=== Action item ===
Scan the data. Collect each line that contains the word "chosen".

=== Exercise materials ===
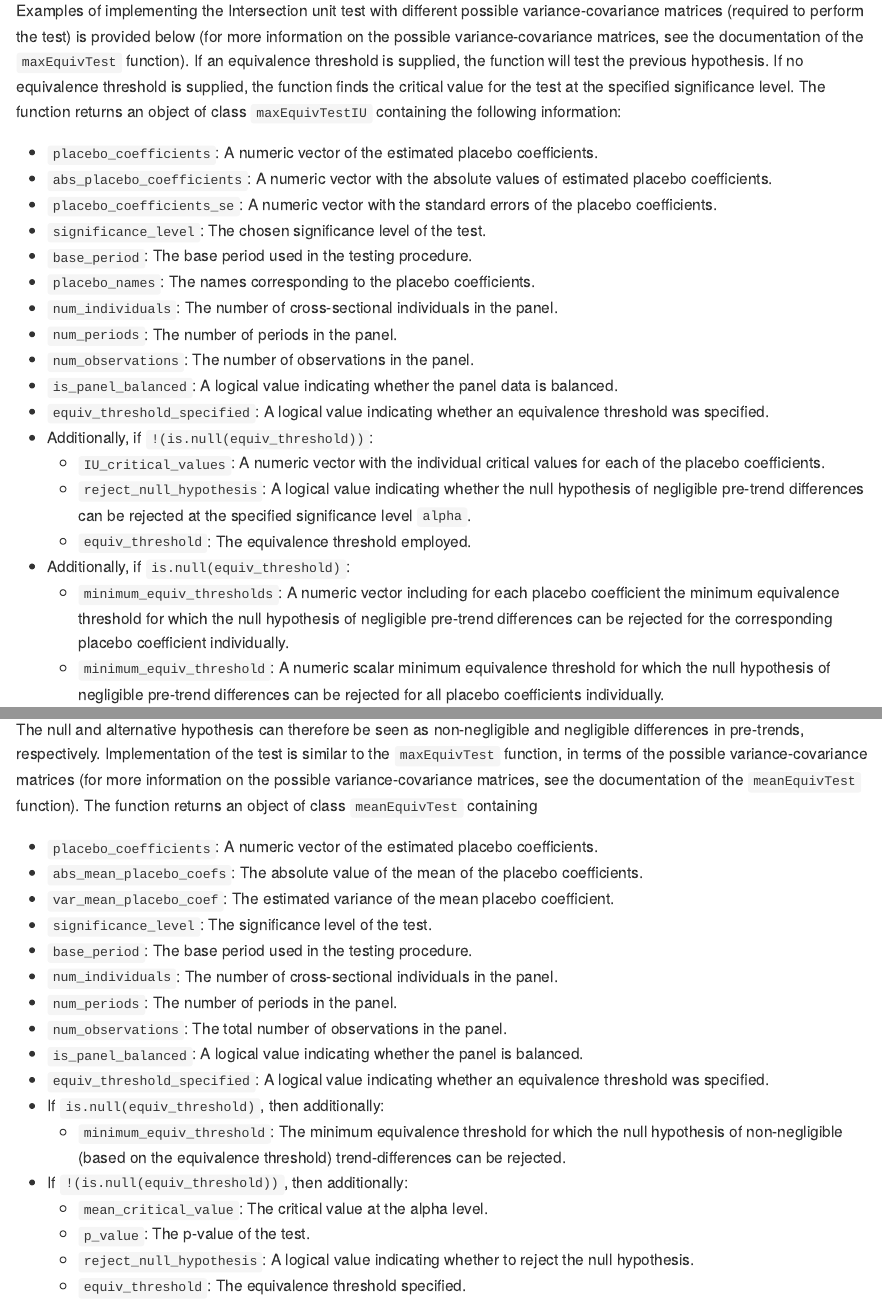
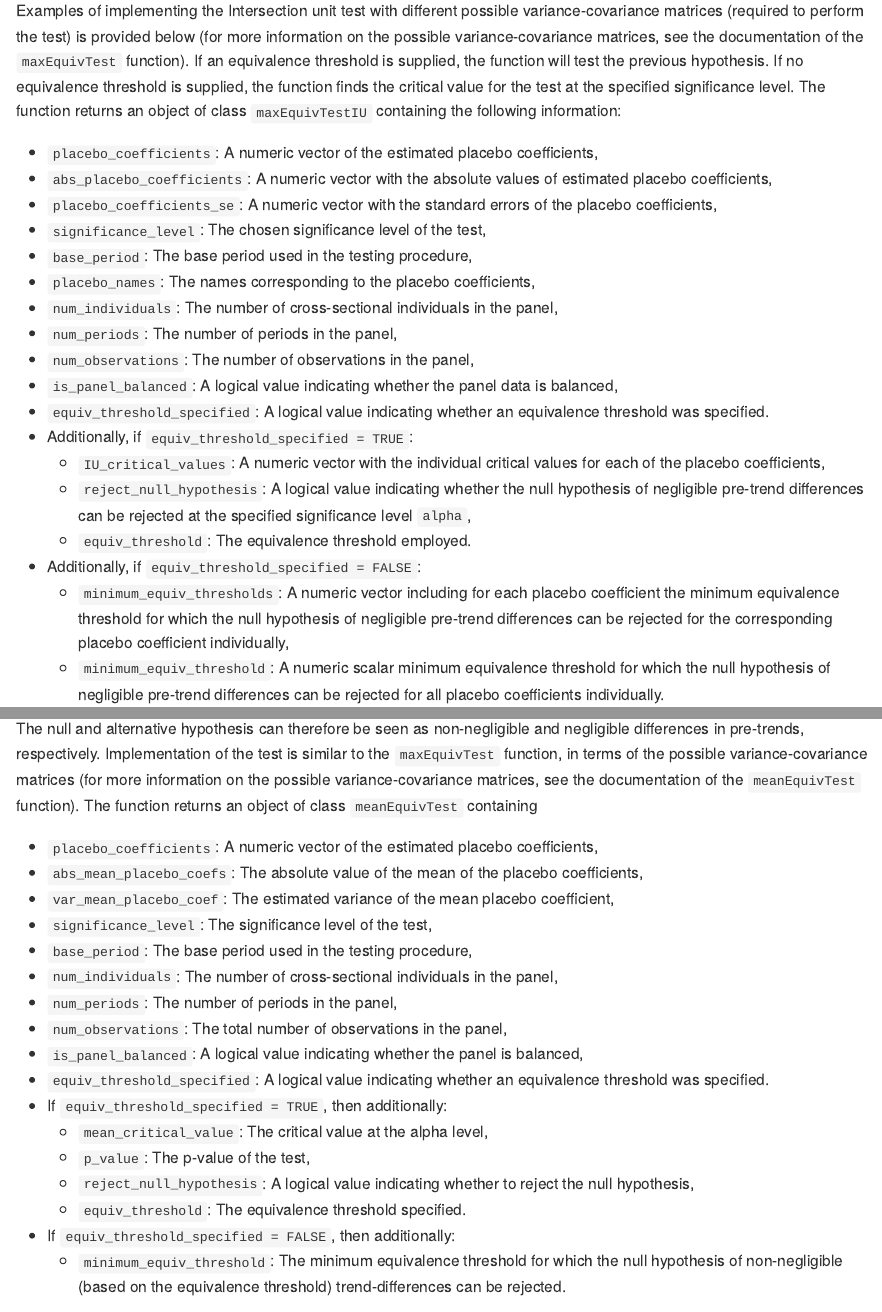
Before and after one commit to TiesBos/EquiTrends, an R Markdown document (README.Rmd): the page in a window 1100 px wide, from 2320 px down, and a second part further down, joined at a grey line. The pictures show the output file README.md that the author committed with the source, drawn offline in the style of GitHub; badge pictures from the web are left out.

Commit message:
Documentation updated

````diff
--- a/README.Rmd
+++ b/README.Rmd
@@ -69,23 +69,23 @@ The function `maxEquivTest` contains three testing procedures for this test, as
 #### Implemention of the `maxEquivTest` function with `type = "IU"`
 Examples of implementing the Intersection unit test with different possible variance-covariance matrices (required to perform the test) is provided below (for more information on the possible variance-covariance matrices, see the documentation of the `maxEquivTest` function). If an equivalence threshold is supplied, the function will test the previous hypothesis. If no equivalence threshold is supplied, the function finds the critical value for the test at the specified significance level. The function returns an object of class `maxEquivTestIU` containing the following information:
 
-  - `placebo_coefficients`: A numeric vector of the estimated placebo coefficients.
-  - `abs_placebo_coefficients`: A numeric vector with the absolute values of estimated placebo coefficients.
-  - `placebo_coefficients_se`: A numeric vector with the standard errors of the placebo coefficients.
-  - `significance_level`: The chosen significance level of the test.
-  - `base_period`: The base period used in the testing procedure.
-  - `placebo_names`: The names corresponding to the placebo coefficients.
-  - `num_individuals`: The number of cross-sectional individuals in the panel.
-  - `num_periods`: The number of periods in the panel.
-  - `num_observations`: The number of observations in the panel.
-  - `is_panel_balanced`: A logical value indicating whether the panel data is balanced.
+  - `placebo_coefficients`: A numeric vector of the estimated placebo coefficients,
+  - `abs_placebo_coefficients`: A numeric vector with the absolute values of estimated placebo coefficients,
+  - `placebo_coefficients_se`: A numeric vector with the standard errors of the placebo coefficients,
+  - `significance_level`: The chosen significance level of the test,
+  - `base_period`: The base period used in the testing procedure,
+  - `placebo_names`: The names corresponding to the placebo coefficients,
+  - `num_individuals`: The number of cross-sectional individuals in the panel,
+  - `num_periods`: The number of periods in the panel,
+  - `num_observations`: The number of observations in the panel,
+  - `is_panel_balanced`: A logical value indicating whether the panel data is balanced,
   - `equiv_threshold_specified`: A logical value indicating whether an equivalence threshold was specified.
-  - Additionally, if `!(is.null(equiv_threshold))`:
-    - `IU_critical_values`: A numeric vector with the individual critical values for each of the placebo coefficients.
-    - `reject_null_hypothesis`: A logical value indicating whether the null hypothesis of negligible pre-trend differences can be rejected at the specified significance level `alpha`.
+  - Additionally, if `equiv_threshold_specified = TRUE`:
+    - `IU_critical_values`: A numeric vector with the individual critical values for each of the placebo coefficients,
+    - `reject_null_hypothesis`: A logical value indicating whether the null hypothesis of negligible pre-trend differences can be rejected at the specified significance level `alpha`,
     - `equiv_threshold`: The equivalence threshold employed.
-  - Additionally, if `is.null(equiv_threshold)`:
-    - `minimum_equiv_thresholds`: A numeric vector including for each placebo coefficient the minimum equivalence threshold for which the null hypothesis of negligible pre-trend differences can be rejected for the corresponding placebo coefficient individually.
+  - Additionally, if `equiv_threshold_specified = FALSE`:
+    - `minimum_equiv_thresholds`: A numeric vector including for each placebo coefficient the minimum equivalence threshold for which the null hypothesis of negligible pre-trend differences can be rejected for the corresponding placebo coefficient individually,
     - `minimum_equiv_threshold`: A numeric scalar minimum equivalence threshold for which the null hypothesis of negligible pre-trend differences can be rejected for all placebo coefficients individually.
 
 ```{r}
@@ -200,23 +200,23 @@ $$H_0: |\bar{\beta}| \geq \delta \quad \text{vs.} \quad H_1: |\bar{\beta}| < \de
 The null and alternative hypothesis can therefore be seen as non-negligible and negligible differences in pre-trends, respectively. Implementation of the test is similar to the `maxEquivTest` function, in terms of the possible variance-covariance matrices (for more information on the possible variance-covariance matrices, see the documentation of the `meanEquivTest` function). The function returns an object of class `meanEquivTest` containing
 
 
-- `placebo_coefficients`: A numeric vector of the estimated placebo coefficients.
-- `abs_mean_placebo_coefs`: The absolute value of the mean of the placebo coefficients.
-- `var_mean_placebo_coef`: The estimated variance of the mean placebo coefficient.
-- `significance_level`: The significance level of the test.
-- `base_period`: The base period used in the testing procedure.
-- `num_individuals`: The number of cross-sectional individuals in the panel.
-- `num_periods`: The number of periods in the panel.
-- `num_observations`: The total number of observations in the panel.
-- `is_panel_balanced`: A logical value indicating whether the panel is balanced.
+- `placebo_coefficients`: A numeric vector of the estimated placebo coefficients,
+- `abs_mean_placebo_coefs`: The absolute value of the mean of the placebo coefficients,
+- `var_mean_placebo_coef`: The estimated variance of the mean placebo coefficient,
+- `significance_level`: The significance level of the test,
+- `base_period`: The base period used in the testing procedure,
+- `num_individuals`: The number of cross-sectional individuals in the panel,
+- `num_periods`: The number of periods in the panel,
+- `num_observations`: The total number of observations in the panel,
+- `is_panel_balanced`: A logical value indicating whether the panel is balanced,
 - `equiv_threshold_specified`: A logical value indicating whether an equivalence threshold was specified.
-- If `is.null(equiv_threshold)`, then additionally:
+- If `equiv_threshold_specified = TRUE`, then additionally:
+  - `mean_critical_value`: The critical value at the alpha level,
+  - `p_value`: The p-value of the test,
+  - `reject_null_hypothesis`: A logical value indicating whether to reject the null hypothesis,
+  - `equiv_threshold`: The equivalence threshold specified.
+- If `equiv_threshold_specified = FALSE`, then additionally:
   - `minimum_equiv_threshold`: The minimum equivalence threshold for which the null hypothesis of non-negligible (based on the equivalence threshold) trend-differences can be rejected.
-- If `!(is.null(equiv_threshold))`, then additionally:
-  - `mean_critical_value`: The critical value at the alpha level.
-  - `p_value`: The p-value of the test.
-  - `reject_null_hypothesis`: A logical value indicating whether to reject the null hypothesis.
-  - `equiv_threshold`: The equivalence threshold specified.
 
 ```{r}
 # Perform the test with equivalent threshold specified as 1 based on
````
Also changed, not shown: R/EquiTrends_Main_Functions.R (+6 -6 lines), README.md, README.Rmd (36 more changed lines), 3 other files.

=== Answer to this exercise ===
-  - `significance_level`: The chosen significance level of the test.
+  - `significance_level`: The chosen significance level of the test,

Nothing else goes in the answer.